• **The problem**
Without the pictures, return each record as it appears.

Front-end code edit data:
=== Begin Enclosure ===
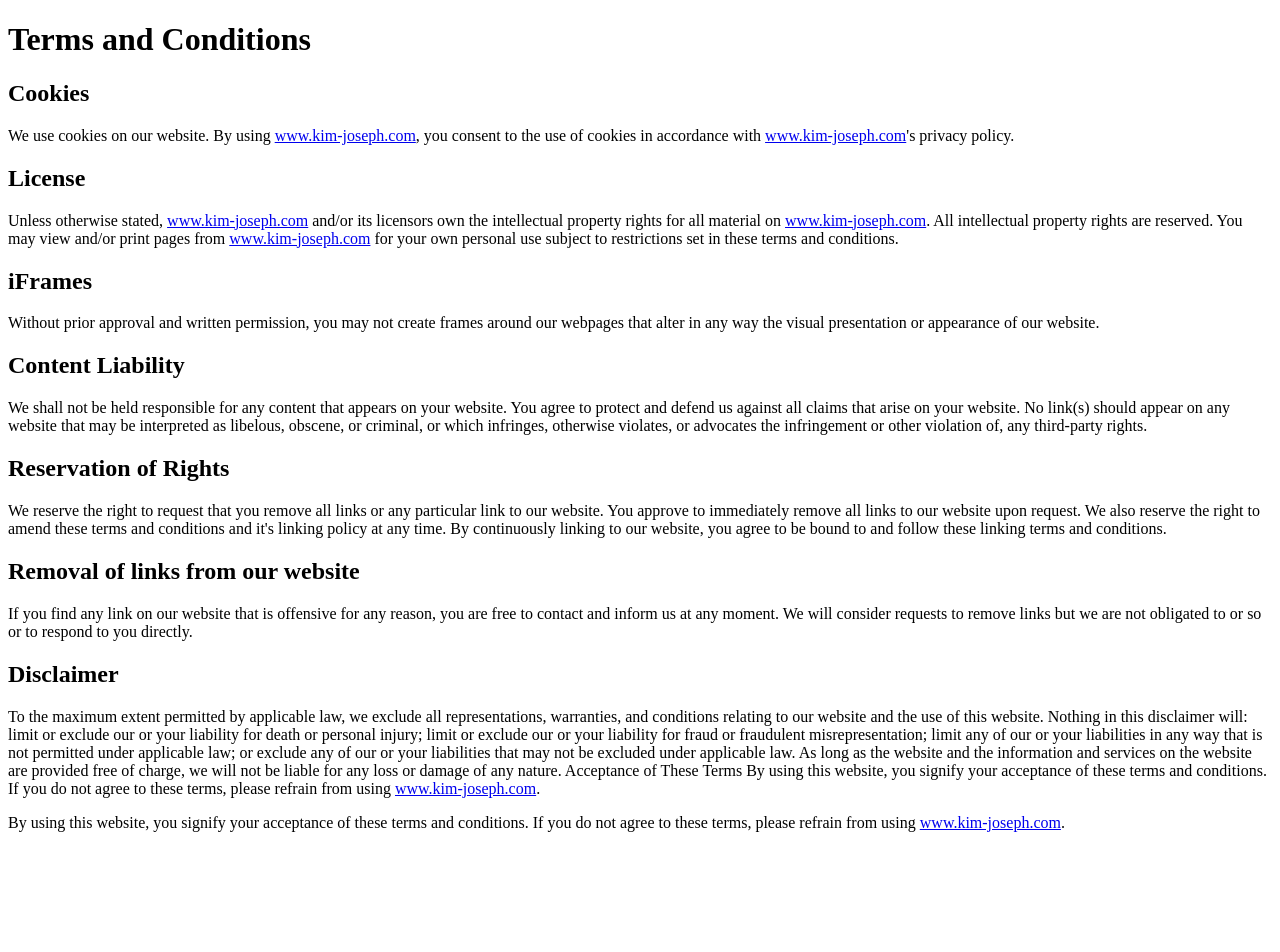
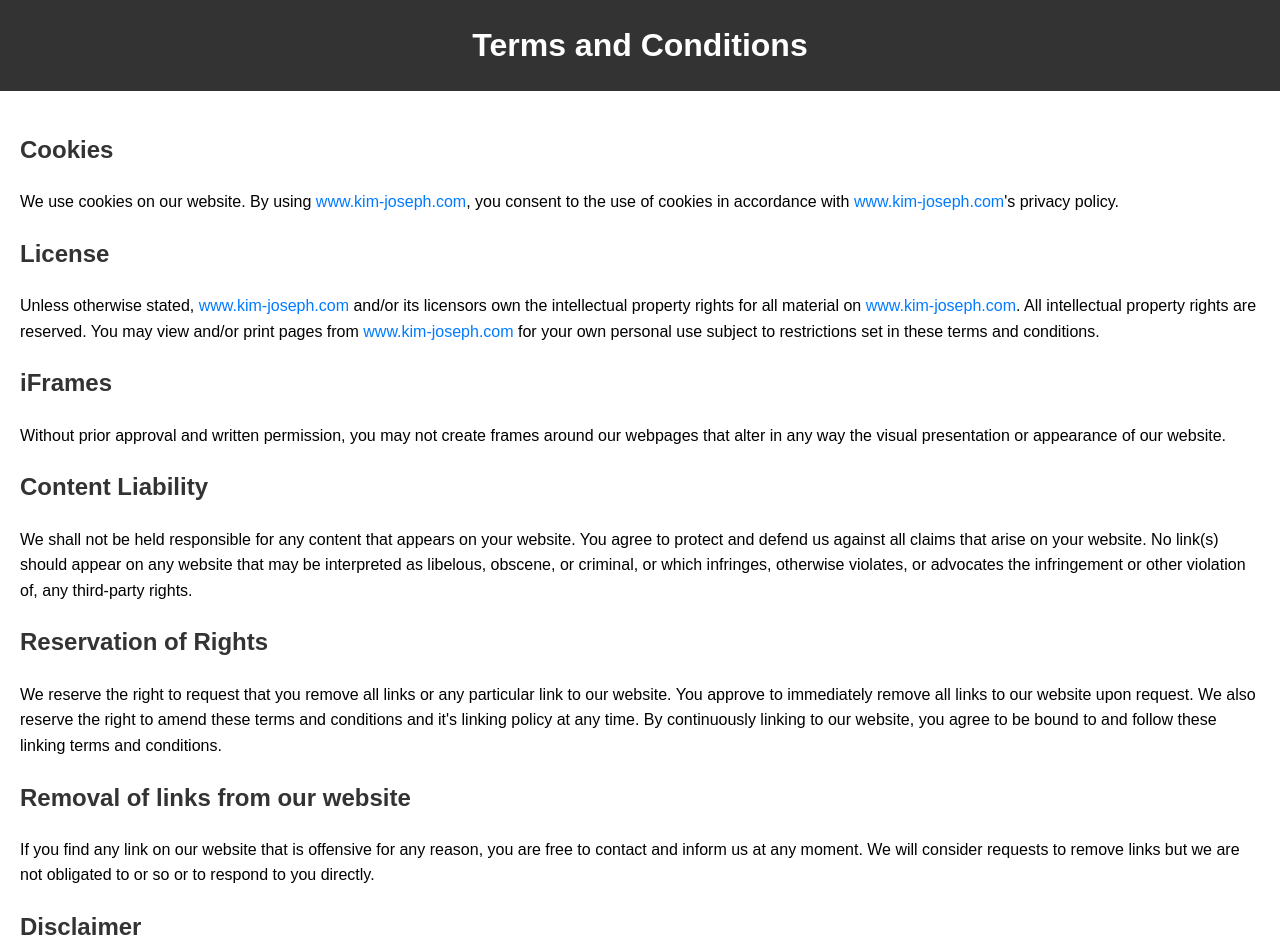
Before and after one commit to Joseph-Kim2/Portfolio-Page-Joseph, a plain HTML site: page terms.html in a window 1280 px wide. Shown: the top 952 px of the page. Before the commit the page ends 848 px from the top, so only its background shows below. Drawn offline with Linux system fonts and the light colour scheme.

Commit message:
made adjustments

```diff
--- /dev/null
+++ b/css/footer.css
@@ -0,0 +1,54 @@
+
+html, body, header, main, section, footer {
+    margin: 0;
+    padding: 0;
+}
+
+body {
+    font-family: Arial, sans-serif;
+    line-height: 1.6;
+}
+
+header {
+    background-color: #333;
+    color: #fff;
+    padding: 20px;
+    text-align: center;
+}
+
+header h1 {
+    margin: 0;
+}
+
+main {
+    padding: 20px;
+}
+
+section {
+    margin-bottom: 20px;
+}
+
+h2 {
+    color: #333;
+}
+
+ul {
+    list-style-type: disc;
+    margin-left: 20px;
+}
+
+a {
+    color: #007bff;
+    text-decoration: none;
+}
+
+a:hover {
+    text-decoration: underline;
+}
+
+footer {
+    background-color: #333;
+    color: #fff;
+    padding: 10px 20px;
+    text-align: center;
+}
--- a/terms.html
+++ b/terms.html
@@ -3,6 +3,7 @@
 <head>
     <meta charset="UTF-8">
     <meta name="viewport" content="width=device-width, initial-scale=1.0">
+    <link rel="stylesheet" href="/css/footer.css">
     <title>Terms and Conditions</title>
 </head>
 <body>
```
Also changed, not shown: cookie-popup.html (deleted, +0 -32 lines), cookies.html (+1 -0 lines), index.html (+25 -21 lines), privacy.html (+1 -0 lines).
=== End Enclosure ===
• **Answer space**
Before and after one commit to Joseph-Kim2/Portfolio-Page-Joseph, a plain HTML site: page terms.html in a window 1280 px wide. Shown: the top 952 px of the page. Before the commit the page ends 848 px from the top, so only its background shows below. Drawn offline with Linux system fonts and the light colour scheme.

Commit message:
made adjustments

```diff
--- /dev/null
+++ b/css/footer.css
@@ -0,0 +1,54 @@
+
+html, body, header, main, section, footer {
+    margin: 0;
+    padding: 0;
+}
+
+body {
+    font-family: Arial, sans-serif;
+    line-height: 1.6;
+}
+
+header {
+    background-color: #333;
+    color: #fff;
+    padding: 20px;
+    text-align: center;
+}
+
+header h1 {
+    margin: 0;
+}
+
+main {
+    padding: 20px;
+}
+
+section {
+    margin-bottom: 20px;
+}
+
+h2 {
+    color: #333;
+}
+
+ul {
+    list-style-type: disc;
+    margin-left: 20px;
+}
+
+a {
+    color: #007bff;
+    text-decoration: none;
+}
+
+a:hover {
+    text-decoration: underline;
+}
+
+footer {
+    background-color: #333;
+    color: #fff;
+    padding: 10px 20px;
+    text-align: center;
+}
--- a/terms.html
+++ b/terms.html
@@ -3,6 +3,7 @@
 <head>
     <meta charset="UTF-8">
     <meta name="viewport" content="width=device-width, initial-scale=1.0">
+    <link rel="stylesheet" href="/css/footer.css">
     <title>Terms and Conditions</title>
 </head>
 <body>
```
Also changed, not shown: cookie-popup.html (deleted, +0 -32 lines), cookies.html (+1 -0 lines), index.html (+25 -21 lines), privacy.html (+1 -0 lines).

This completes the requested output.